I’m at the warehouse party now. I’ve been here for almost a year. I followed Elizabeth’s advice (as I wrote about last April); I went ahead and started touching the photos on the walls, making them come alive.
In some ways I like it, but in other ways I don’t like it at all. People have such completely different approaches to how they exist at the party. It’s not like any kind of party in real life. Or rather, if it were a party in real life—or at least, if the one tiny corner of the warehouse where I am were like real life—it would be this. It would be a party where there are overlapping, intermingling small groups of people having conversations with each other. In each of those groups, there are often one or two people who have a greater ability than others to say witty things, or to make clever replies to things other people say. Other folks in these groups cluster around the witty and clever individuals, waiting for them to say something funny. (Call it the Oscar Wilde effect, maybe? Six Degrees of Dotty Parker? Algonquinization? Sociologists surely have a name for this already.)
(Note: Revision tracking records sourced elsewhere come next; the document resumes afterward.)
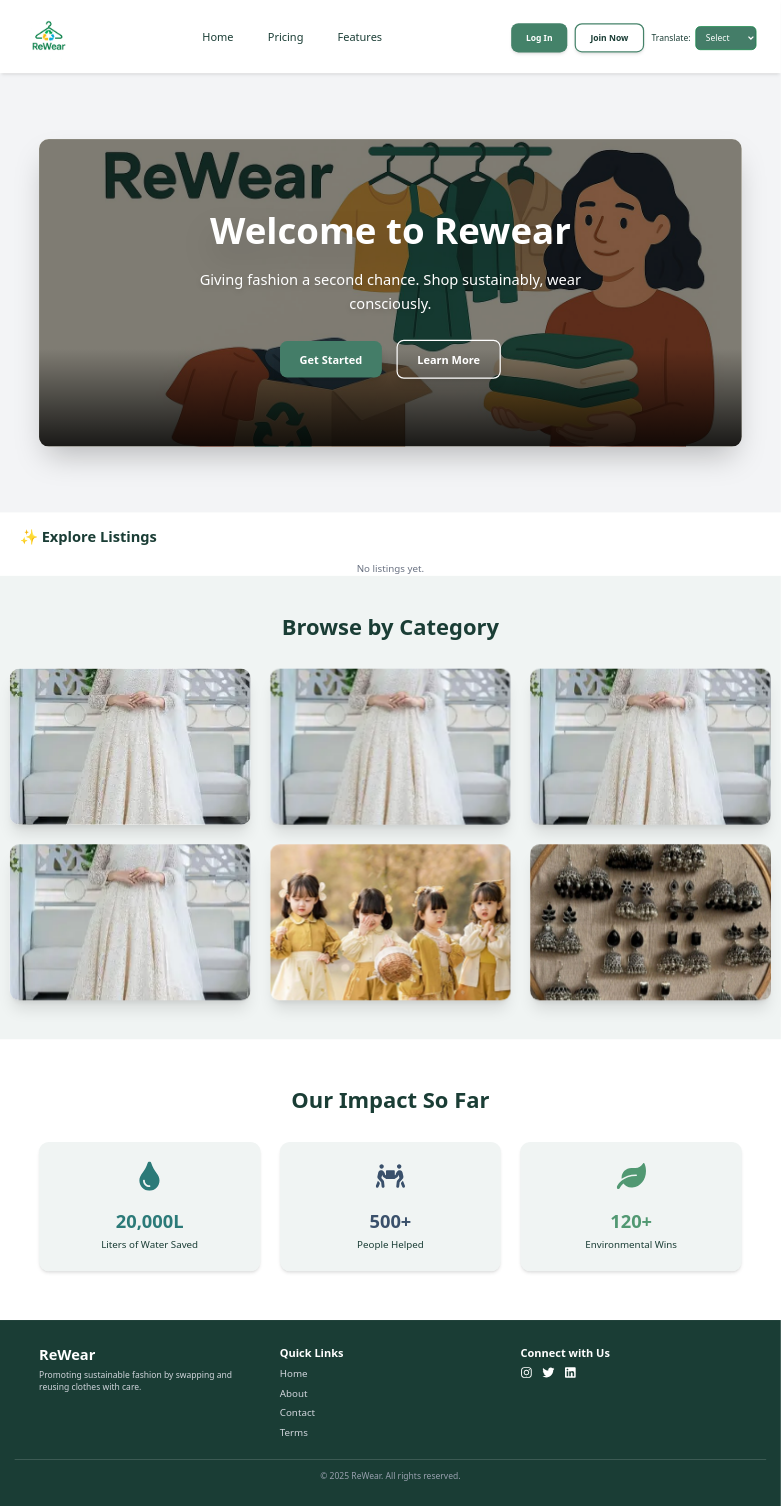
Repository: Swastikkkkk/vv
Page: / (app in OneDrive/Desktop/Yuzichahal/frontend/)
An editor plug-in stored every save of this project. The page is shown before and after the next save, followed by the edit.
The browser window is 1280 px wide. The pictures show the whole page, at 61% of full size.
The page's requests for data from a server got no answer. The project was rebuilt for these pictures with package versions that can differ from the ones it lists, and the page was loaded fresh each time. No one was signed in, and anything a server would have sent is missing. Also part of the build but not shown: OneDrive/Desktop/Yuzichahal/frontend/vite.config.js, OneDrive/Desktop/Yuzichahal/frontend/src/components/Signup.jsx, OneDrive/Desktop/Yuzichahal/frontend/src/components/Login.jsx, OneDrive/Desktop/Yuzichahal/frontend/src/components/user/Sidebar.jsx, OneDrive/Desktop/Yuzichahal/frontend/src/components/user/HelpTooltip.jsx, OneDrive/Desktop/Yuzichahal/frontend/src/components/user/UserDashboard.jsx, OneDrive/Desktop/Yuzichahal/frontend/src/components/user/AddListing.jsx, OneDrive/Desktop/Yuzichahal/frontend/src/components/user/PointsHistory.jsx and 5 more.

Above is the page before, as saved 2025-07-12 13:30:32.

### OneDrive/Desktop/Yuzichahal/frontend/src/App.jsx

// // src/App.js
// import React from 'react';
// import { BrowserRouter as Router, Routes, Route } from 'react-router-dom';
// import MyProducts from './components/user/MyProducts'; // ✅ NEW
// // Public Pages
// import LandingPage from './components/LandingPage';
// import Signup from './components/Signup';
// import Login from './components/Login';

// // User Dashboard Pages
// import UserDashboard from './components/user/UserDashboard';
// import AddListing from './components/user/AddListing';
// import PointsHistory from './components/user/PointsHistory';
// import ProfileDashboard from './components/user/ProfileDashboard'; // ✅ Import this
// // Admin Dashboard Page
// import AdminDashboard from './components/admin/AdminDashboard';

// // Shared Pages
// import ProductDetail from './components/ProductDetail';
// import NotFound from './components/NotFound';

// const App = () => {
//   return (
//     <Router>
//       <Routes>
//         {/* 🌐 Public Routes */}
//         <Route path="/" element={<LandingPage />} />
//         <Route path="/signup" element={<Signup />} />
//         <Route path="/login" element={<Login />} />

//         {/* 👤 User Routes */}
//         <Route path="/user" element={<UserDashboard />} />
//         <Route path="/user/add" element={<AddListing />} />
//         <Route path="/user/points" element={<PointsHistory />} />
// <Route path="/user/profile" element={<ProfileDashboard />} />
//         {/* 🛠 Admin Routes */}
//         <Route path="/user/my-products" element={<MyProducts userEmail="user@example.com" />} />
//         <Route path="/admin" element={<AdminDashboard />} />

//         {/* 🔁 Shared Routes */}
//         <Route path="/product/:productId" element={<ProductDetail />} />

//         {/* ❌ 404 Page */}
//         <Route path="*" element={<NotFound />} />
//       </Routes>
//     </Router>
//   );
// };

// export default App;
// src/App.js
import React from 'react';
import { BrowserRouter as Router, Routes, Route } from 'react-router-dom';
import { AuthProvider } from './AuthContext'; // ✅ Import context

// Public Pages
import LandingPage from './components/LandingPage';
import Signup from './components/Signup';
import Login from './components/Login';

// User Dashboard Pages
import UserDashboard from './components/user/UserDashboard';
import AddListing from './components/user/AddListing';
import PointsHistory from './components/user/PointsHistory';
import ProfileDashboard from './components/user/ProfileDashboard';
import MyProducts from './components/user/MyProducts';

// Admin Dashboard Page
import AdminDashboard from './components/admin/AdminDashboard';

// Shared Pages
import ProductDetail from './components/ProductDetail';
import NotFound from './components/NotFound';

const App = () => {
  return (
    <AuthProvider>
      <Router>
        <Routes>
          {/* 🌐 Public Routes */}
          <Route path="/" element={<LandingPage />} />
          <Route path="/signup" element={<Signup />} />
          <Route path="/login" element={<Login />} />

          {/* 👤 User Routes */}
          <Route path="/user" element={<UserDashboard />} />
          <Route path="/user/add" element={<AddListing />} />
          <Route path="/user/points" element={<PointsHistory />} />
          <Route path="/user/profile" element={<ProfileDashboard />} />
          <Route path="/user/my-products" element={<MyProducts />} />

          {/* 🛠 Admin Routes */}
          <Route path="/admin" element={<AdminDashboard />} />

          {/* 🔁 Shared Routes */}
          <Route path="/product/:productId" element={<ProductDetail />} />

          {/* ❌ 404 Page */}
          <Route path="*" element={<NotFound />} />
        </Routes>
      </Router>
    </AuthProvider>
  );
};

export default App;

### OneDrive/Desktop/Yuzichahal/frontend/src/AuthContext.jsx
// src/AuthContext.js
import React, { createContext, useEffect, useState } from 'react';
import { onAuthStateChanged } from 'firebase/auth';
import { auth } from './components/FirebaseConfig'; // Adjust path as needed

export const AuthContext = createContext();

export const AuthProvider = ({ children }) => {
  const [user, setUser] = useState(null);
  const [authLoading, setAuthLoading] = useState(true);

  useEffect(() => {
    const unsubscribe = onAuthStateChanged(auth, (firebaseUser) => {
      setUser(firebaseUser);
      setAuthLoading(false);
    });

    return () => unsubscribe(); // Clean up listener
  }, []);

  return (
    <AuthContext.Provider value={{ user, authLoading }}>
      {children}
    </AuthContext.Provider>
  );
};
export default AuthProvider;

### OneDrive/Desktop/Yuzichahal/frontend/src/components/LandingPage.jsx
import React from 'react';
import Navbar from './Navbar';
import HeroSection from './Herosection';
import CategoriesSection from './CategoriesSection';
import ImpactSection from './ImpactSection';
import Footer from './Footer';
import ProductFeed from './user/ProductFeed';
const LandingPage = () => {
  return (
    <>
      <Navbar />
      <HeroSection />
      <ProductFeed/>
      <CategoriesSection />
      <ImpactSection />
      <Footer/>
      {/* Add more sections as needed */}
    </>
  );
};

export default LandingPage;

### OneDrive/Desktop/Yuzichahal/frontend/src/components/CategoriesSection.jsx
import React, { useState } from 'react';
import { useNavigate } from 'react-router-dom';
import { auth } from './FirebaseConfig';
import sampleImage from '../assets/image.png';
import Lottie from 'react-lottie-player';
import acc from "../assets/acc.jpg";
import acc1 from "../assets/kid.jpg";
import acc2 from "../assets/west.jpg";
const categories = [
  { title: 'Traditional', image: sampleImage },
  { title: 'Modern', image: sampleImage },
  { title: 'Western', image: sampleImage },
  { title: 'Ethnic', image: sampleImage },
  { title: 'Kidswear', image: acc1 },
  { title: 'Accessories', image: acc },
];

const CategoriesSection = () => {
  const navigate = useNavigate();
  const [showModal, setShowModal] = useState(false);

  const handleCategoryClick = (category) => {
    const user = auth.currentUser;
    if (!user) {
      setShowModal(true);
      return;
    }
    navigate(`/category/${category.toLowerCase()}`);
  };

  return (
    <section className="w-full bg-[#f0f4f3] py-16">
      <div className="max-w-[1400px] w-full mx-auto px-4">
        <h2 className="text-4xl font-bold text-center text-[#1a3d35] mb-12">
          Browse by Category
        </h2>

        <div className="grid grid-cols-1 sm:grid-cols-2 md:grid-cols-3 gap-8">
          {categories.map((cat) => (
            <div
              key={cat.title}
              onClick={() => handleCategoryClick(cat.title)}
              className="relative group cursor-pointer rounded-2xl overflow-hidden shadow-xl transform transition duration-300 hover:scale-[1.03] bg-white"
            >
              <div className="w-full h-64 relative">
                <img
                  src={cat.image}
                  alt={cat.title}
                  className="absolute inset-0 w-full h-full object-cover transition duration-300 group-hover:brightness-50"
                />
              </div>
              <div className="absolute inset-0 flex items-center justify-center opacity-0 group-hover:opacity-100 transition duration-300">
                <h3 className="text-white text-2xl font-semibold bg-black/50 px-6 py-2 rounded-xl backdrop-blur-sm">
                  {cat.title}
                </h3>
              </div>
            </div>
          ))}
        </div>
      </div>

      {/* Login Prompt Modal */}
      {showModal && (
        <div className="fixed inset-0 bg-black/50 backdrop-blur-sm flex items-center justify-center z-50">
          <div className="bg-white rounded-2xl p-6 w-full max-w-sm shadow-xl text-center relative">
            <button
              onClick={() => setShowModal(false)}
              className="absolute top-2 right-3 text-xl text-gray-400 hover:text-red-500"
            >
              &times;
            </button>
            <Lottie
              loop
              animationData={loginWarning}
              play
              style={{ width: 200, height: 200, margin: '0 auto' }}
            />
            <h3 className="text-lg font-semibold text-[#1a3d35]">Please log in to continue</h3>
            <p className="text-sm text-gray-500 mt-2 mb-4">You must be signed in to view this category.</p>
            <button
              onClick={() => {
                setShowModal(false);
                navigate('/login');
              }}
              className="bg-[#447d68] text-white px-4 py-2 rounded-lg hover:bg-[#366755] transition"
            >
              Go to Login
            </button>
          </div>
        </div>
      )}
    </section>
  );
};

export default CategoriesSection;

### OneDrive/Desktop/Yuzichahal/frontend/src/components/ImpactSection.jsx
import React from 'react';
import CountUp from 'react-countup';
import { FaTint, FaPeopleCarry, FaLeaf } from 'react-icons/fa';

const impacts = [
  {
    icon: <FaTint className="text-[#2b7a78] text-5xl mb-4" />,
    label: 'Liters of Water Saved',
    value: 20000,
    suffix: 'L',
    color: 'text-[#2b7a78]',
  },
  {
    icon: <FaPeopleCarry className="text-[#3a506b] text-5xl mb-4" />,
    label: 'People Helped',
    value: 500,
    suffix: '+',
    color: 'text-[#3a506b]',
  },
  {
    icon: <FaLeaf className="text-[#519872] text-5xl mb-4" />,
    label: 'Environmental Wins',
    value: 120,
    suffix: '+',
    color: 'text-[#519872]',
  },
];

const ImpactSection = () => {
  return (
    <section className="bg-white py-20 px-4 w-full">
      <div className="max-w-6xl mx-auto text-center">
        <h2 className="text-4xl font-bold text-[#1a3d35] mb-12">Our Impact So Far</h2>

        <div className="grid grid-cols-1 md:grid-cols-3 gap-8">
          {impacts.map((impact, index) => (
            <div
              key={index}
              className="bg-[#f0f4f3] rounded-2xl p-8 shadow-md hover:shadow-xl transition duration-300"
            >
              <div className="flex justify-center">{impact.icon}</div>
              <h3 className={`text-3xl font-bold mt-4 ${impact.color}`}>
                <CountUp end={impact.value} duration={2} />{impact.suffix}
              </h3>
              <p className="mt-2 text-[#1a3d35] font-medium">{impact.label}</p>
            </div>
          ))}
        </div>
      </div>
    </section>
  );
};

export default ImpactSection;

### OneDrive/Desktop/Yuzichahal/frontend/src/components/Footer.jsx
import React from 'react';
import { FaInstagram, FaTwitter, FaLinkedin } from 'react-icons/fa';

const Footer = () => {
  return (
    <footer className="bg-[#1a3d35] text-white py-10 px-6">
      <div className="max-w-6xl mx-auto grid grid-cols-1 md:grid-cols-3 gap-8 text-center md:text-left">

        {/* Branding */}
        <div>
          <h3 className="text-2xl font-semibold mb-2">ReWear</h3>
          <p className="text-sm text-gray-300">
            Promoting sustainable fashion by swapping and reusing clothes with care.
          </p>
        </div>

        {/* Navigation */}
        <div>
          <h4 className="text-lg font-semibold mb-2">Quick Links</h4>
          <ul className="space-y-2 text-gray-300">
            <li><a href="/" className="hover:text-white">Home</a></li>
            <li><a href="/about" className="hover:text-white">About</a></li>
            <li><a href="/contact" className="hover:text-white">Contact</a></li>
            <li><a href="/terms" className="hover:text-white">Terms</a></li>
          </ul>
        </div>

        {/* Social */}
        <div>
          <h4 className="text-lg font-semibold mb-2">Connect with Us</h4>
          <div className="flex justify-center md:justify-start gap-4 text-xl">
            <a href="https://instagram.com" target="_blank" rel="noreferrer" className="hover:text-[#38c172]"><FaInstagram /></a>
            <a href="https://twitter.com" target="_blank" rel="noreferrer" className="hover:text-[#38c172]"><FaTwitter /></a>
            <a href="https://linkedin.com" target="_blank" rel="noreferrer" className="hover:text-[#38c172]"><FaLinkedin /></a>
          </div>
        </div>
      </div>

      <div className="border-t border-white/20 mt-8 pt-4 text-center text-sm text-gray-400">
        © {new Date().getFullYear()} ReWear. All rights reserved.
      </div>
    </footer>
  );
};

export default Footer;

Loaded but not shown: OneDrive/Desktop/Yuzichahal/frontend/index.html (common file); OneDrive/Desktop/Yuzichahal/frontend/src/App.css (common file); OneDrive/Desktop/Yuzichahal/frontend/src/main.jsx (common file); OneDrive/Desktop/Yuzichahal/frontend/src/components/FirebaseConfig.js (26 lines, source omitted); OneDrive/Desktop/Yuzichahal/frontend/src/components/user/ProductFeed.jsx (348 lines, source omitted); OneDrive/Desktop/Yuzichahal/frontend/src/components/Herosection.jsx (242 lines, source omitted); OneDrive/Desktop/Yuzichahal/frontend/src/components/Navbar.jsx (327 lines, source omitted)

After the next save:
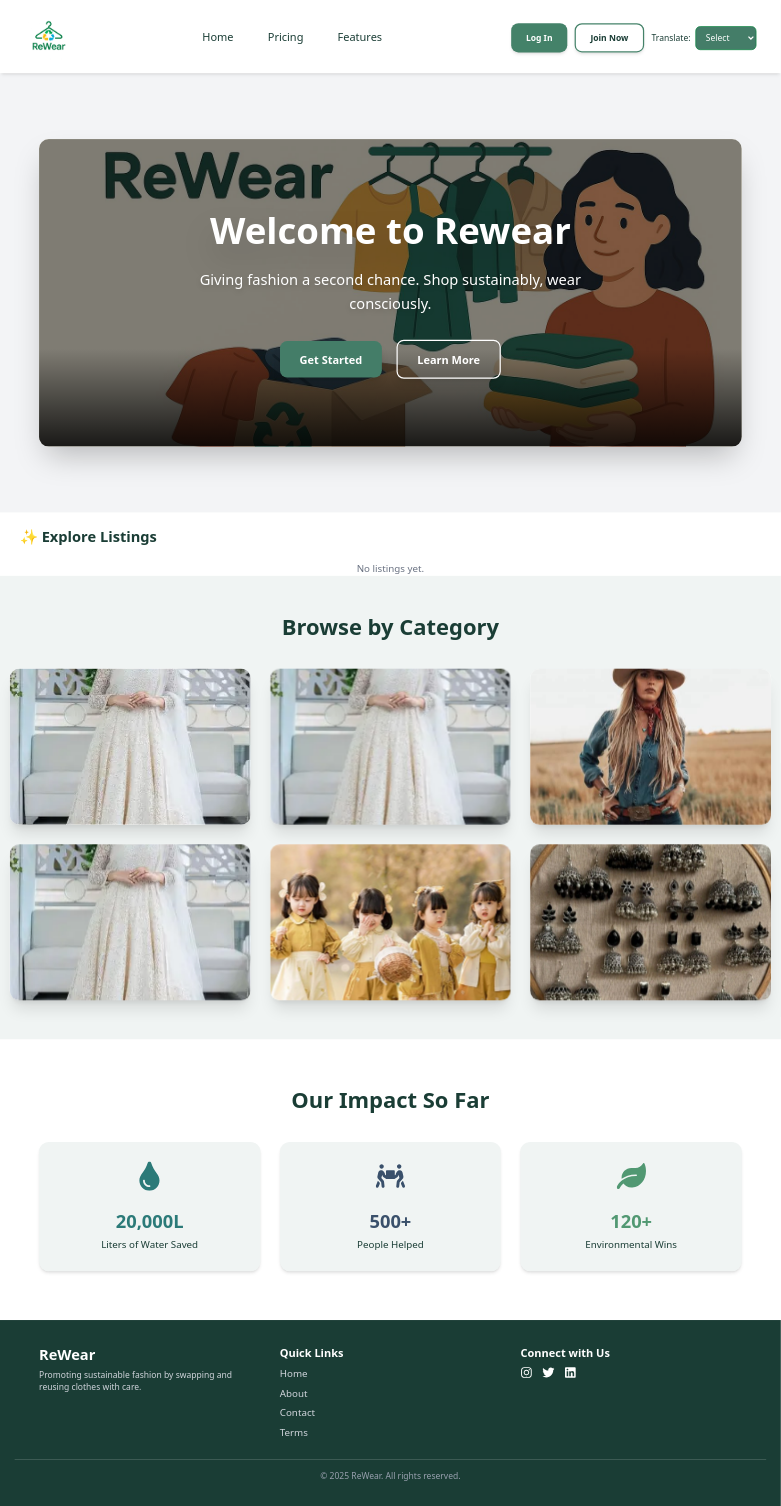
Saved 4 s later.
--- a/OneDrive/Desktop/Yuzichahal/frontend/src/components/CategoriesSection.jsx
+++ b/OneDrive/Desktop/Yuzichahal/frontend/src/components/CategoriesSection.jsx
@@ -9,7 +9,7 @@ import acc2 from "../assets/west.jpg";
 const categories = [
   { title: 'Traditional', image: sampleImage },
   { title: 'Modern', image: sampleImage },
-  { title: 'Western', image: sampleImage },
+  { title: 'Western', image: acc2 },
   { title: 'Ethnic', image: sampleImage },
   { title: 'Kidswear', image: acc1 },
   { title: 'Accessories', image: acc },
To me, this feels like the positive, relatively normal, socially adjusted way to do things here. But there are many folks who exist in this strange new space rather differently. Some people at the warehouse are just standing around; you touch their photos, they come alive, but then they just linger there like wallflowers, regardless of how they behave in real life. Granted, they might be communicating by telepathy with other people (torturously expanding the bounds of this metaphor still further, this is a party at which it is possible to be telepathic), or maybe they’re handing notes to each other, but they’re not participating in any of these small conversation clusters. (This is arguably a reasonable way to behave at the warehouse. It’s free to get in, but the price of getting in, as I wrote before, is that the corporation throwing the party is recording every single word everyone says, parsing those words, and selling the results of the parsing to other corporations, who in turn stand around the periphery of all the conversations at the party, asking the participants to buy things. “I see you’re a middle-aged woman!” they yell through their bullhorns. “Can I interest you in some facial-cream samples?” It’s pretty weird, really; it’s entirely reasonable to be quiet in this context.)
Other people, though, are mostly quiet, but will on the very rare occasion chime in. “I’m at the beach!” one will say, after being completely silent for half a year. Another will whisper part of a poem once a month. An older man sitting in an easy chair nearby looks up twice a week and recommends the op-ed pages of The New York Times. “Read Maureen Dowd today!” he says. “She’s right on the money.”
Again, this is all just the small corner of the room where I happen to be. Most of the warehouse is populated with young people getting drunk, sniffing glue, and screwing and insulting each other, photographing one another all the while as they do these things, then immediately showing each other the photographs. The corporations, like vultures, hover around their region of the warehouse in the greatest concentration, and with the greatest appetite.
Among the middle-aged writers and editors and attorneys and filmmakers and moms and dads, where I am, there are fewer vultures.
Then there is still another way in which some people I know are both at the warehouse party and not. Their attentions are elsewhere, at a simultaneous, competing party, a telephone party. (That party is run by a different corporation; the telephone corporation and the warehouse corporation are openly at war with each other.) These partygoers are in the warehouse, but they tend not to participate in any of these small conversation clusters; instead, they stand nearby, having phone conversations on a hundred different phones at once. You can hear everything they say, but if you don’t have a telephone yourself, you can only hear half the conversation; you have to guess at the rest.
What they say into their telephones frequently begins and ends with code names, terms of art, and telephone-party argot. “Ahoy ahoy, Fatty Arbuckle: I know, exactly! Yankee Pot Roast,” one will say into his first phone, then quickly turn to his second phone, saying “Ahoy ahoy God Pants, ahoy ahoy Seriously Cut Deltoids, ahoy ahoy Ladies Who Knit Sweaters for Dogs and Cats: Tomorrow night, but the venue’s changed, Cone of Silence, Denver Broncos,” then grab a third phone and say “Link Ray Film Fanatic: This morning, but the deal isn’t solid yet, you should check out what he said yesterday. Gustave Doré Engravings, Muscle Shoals Sound Studio, Schrödinger’s Cat.”
I have had at least four bad dreams in the past week in which I was forced to participate in the telephone party.
All of this might sound like Luddism, but it’s not; what I’m trying to get at is more that I’m frustrated at the inelegant ways in which all these new modes of connecting sometimes come crashing into each other, wary of the intentions of the corporations involved, and skeptical of anyone from any camp who claims to have wrapped his or her head fully around the zeitgeist. But I’m still wildly optimistic about where this is all going. The secret, as with nearly everything, has to do with finding balance, I think; and the balance, I think, has something to do with the very different pleasures of the ethereal on the one hand and the the thingness of things on the other—making things that won’t last a day, while at the same time, making things that have some reasonable shot of lasting a hundred years or more.
As an old friend who’s at more parties than I’m able to count might put it, in a way, it has probably always been thus, ever since Lascaux.